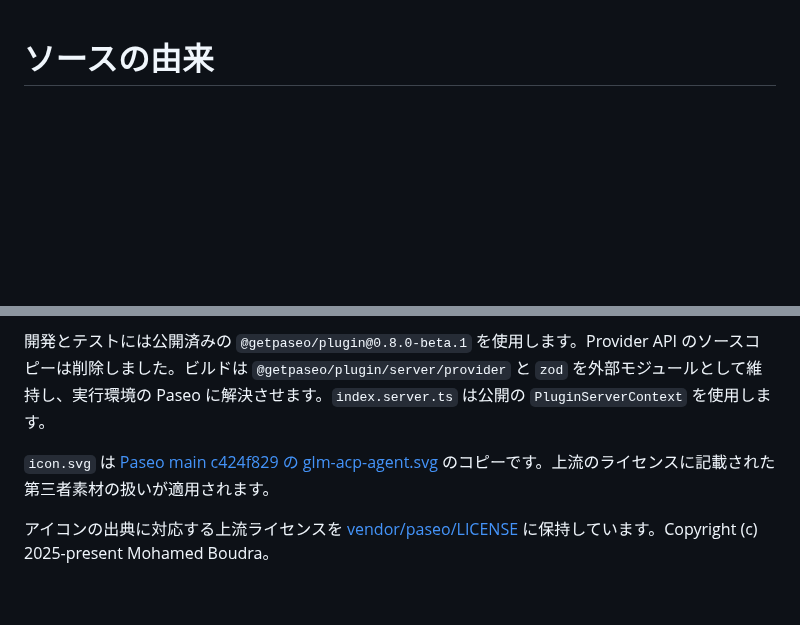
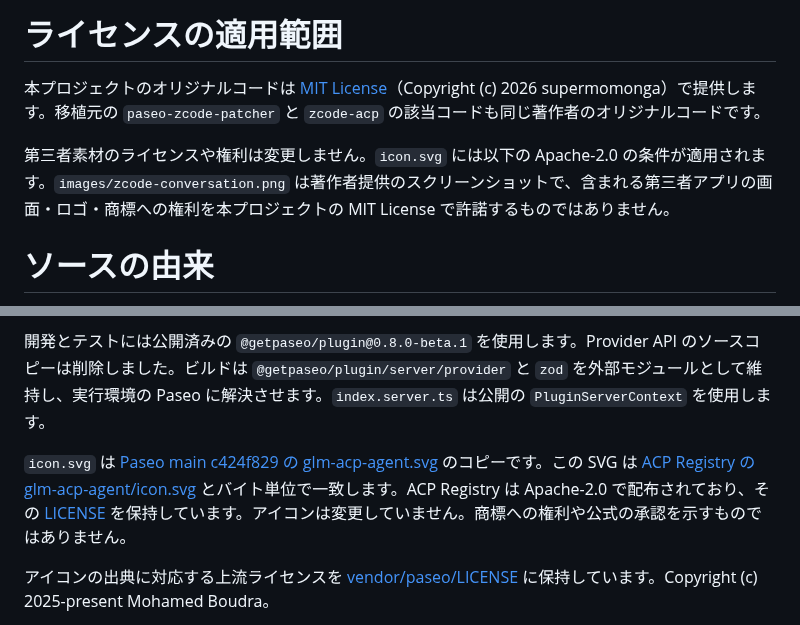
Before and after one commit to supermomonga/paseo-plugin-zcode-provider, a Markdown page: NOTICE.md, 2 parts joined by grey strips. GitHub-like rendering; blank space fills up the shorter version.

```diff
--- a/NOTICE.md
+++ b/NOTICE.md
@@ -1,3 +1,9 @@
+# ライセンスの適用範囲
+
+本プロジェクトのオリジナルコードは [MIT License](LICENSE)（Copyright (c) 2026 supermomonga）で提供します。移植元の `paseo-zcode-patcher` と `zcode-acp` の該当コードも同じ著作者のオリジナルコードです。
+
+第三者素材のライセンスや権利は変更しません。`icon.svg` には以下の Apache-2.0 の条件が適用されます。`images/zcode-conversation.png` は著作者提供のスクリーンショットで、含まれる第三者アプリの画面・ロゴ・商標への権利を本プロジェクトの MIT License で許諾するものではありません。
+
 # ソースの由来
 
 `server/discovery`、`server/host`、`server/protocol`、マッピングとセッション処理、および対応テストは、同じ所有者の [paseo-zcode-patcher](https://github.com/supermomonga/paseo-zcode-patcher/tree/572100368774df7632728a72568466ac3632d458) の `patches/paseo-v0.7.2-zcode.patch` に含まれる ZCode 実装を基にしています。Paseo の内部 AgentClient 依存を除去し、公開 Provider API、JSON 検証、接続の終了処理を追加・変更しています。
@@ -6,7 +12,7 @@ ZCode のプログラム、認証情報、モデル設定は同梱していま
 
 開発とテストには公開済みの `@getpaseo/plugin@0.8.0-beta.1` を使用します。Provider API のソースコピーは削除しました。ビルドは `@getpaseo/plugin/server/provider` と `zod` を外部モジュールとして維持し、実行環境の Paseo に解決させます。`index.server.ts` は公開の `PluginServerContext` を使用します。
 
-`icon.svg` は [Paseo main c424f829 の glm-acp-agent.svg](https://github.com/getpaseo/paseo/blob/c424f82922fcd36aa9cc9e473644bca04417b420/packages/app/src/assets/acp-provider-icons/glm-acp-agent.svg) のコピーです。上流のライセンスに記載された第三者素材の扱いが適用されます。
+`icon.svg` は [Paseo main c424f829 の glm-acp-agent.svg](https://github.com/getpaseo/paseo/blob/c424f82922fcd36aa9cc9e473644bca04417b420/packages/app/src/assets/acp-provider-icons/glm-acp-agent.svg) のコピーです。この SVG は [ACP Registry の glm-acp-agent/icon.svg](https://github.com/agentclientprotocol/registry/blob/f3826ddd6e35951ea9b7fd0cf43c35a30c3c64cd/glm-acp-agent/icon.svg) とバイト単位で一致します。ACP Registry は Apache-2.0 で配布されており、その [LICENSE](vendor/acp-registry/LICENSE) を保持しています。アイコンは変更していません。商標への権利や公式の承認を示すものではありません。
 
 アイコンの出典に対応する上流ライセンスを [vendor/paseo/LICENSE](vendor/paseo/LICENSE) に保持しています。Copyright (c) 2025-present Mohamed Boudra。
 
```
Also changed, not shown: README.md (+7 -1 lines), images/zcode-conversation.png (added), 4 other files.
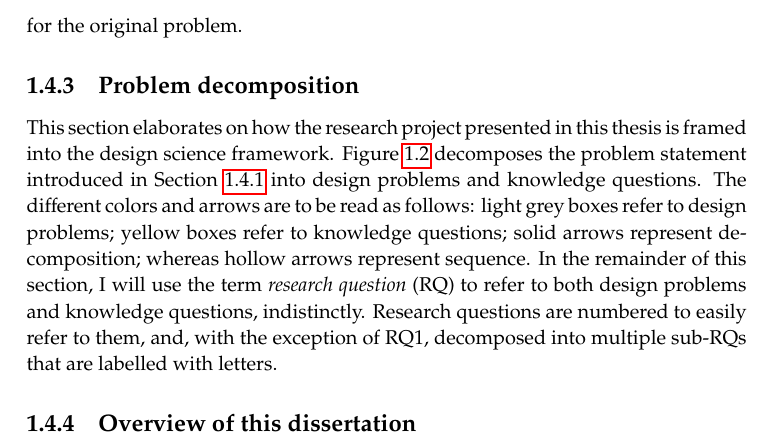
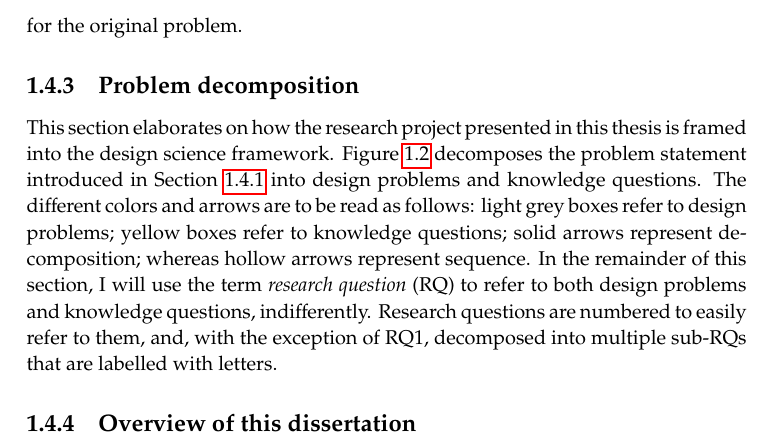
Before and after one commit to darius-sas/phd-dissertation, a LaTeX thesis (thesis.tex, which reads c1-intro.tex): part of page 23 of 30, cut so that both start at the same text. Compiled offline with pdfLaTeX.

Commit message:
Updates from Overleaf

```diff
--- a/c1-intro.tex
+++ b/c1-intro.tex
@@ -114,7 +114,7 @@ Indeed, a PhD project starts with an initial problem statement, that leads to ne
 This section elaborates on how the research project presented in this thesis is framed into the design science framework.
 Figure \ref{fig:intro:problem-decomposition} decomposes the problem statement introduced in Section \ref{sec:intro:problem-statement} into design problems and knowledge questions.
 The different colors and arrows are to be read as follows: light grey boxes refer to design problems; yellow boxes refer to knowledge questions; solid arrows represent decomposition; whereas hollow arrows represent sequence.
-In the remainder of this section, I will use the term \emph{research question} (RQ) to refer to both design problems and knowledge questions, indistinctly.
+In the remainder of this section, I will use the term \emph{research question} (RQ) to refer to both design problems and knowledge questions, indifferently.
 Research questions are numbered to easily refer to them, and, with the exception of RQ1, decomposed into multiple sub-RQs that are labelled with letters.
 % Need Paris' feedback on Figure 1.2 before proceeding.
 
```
◆ ◆ ◆ ◆ ◆
WORK TO BE COMPLETED => Please say how many lines of the listing hold the string "NOTICE", answering with the number alone.

OUTPUT FOR THIS EXERCISE => 3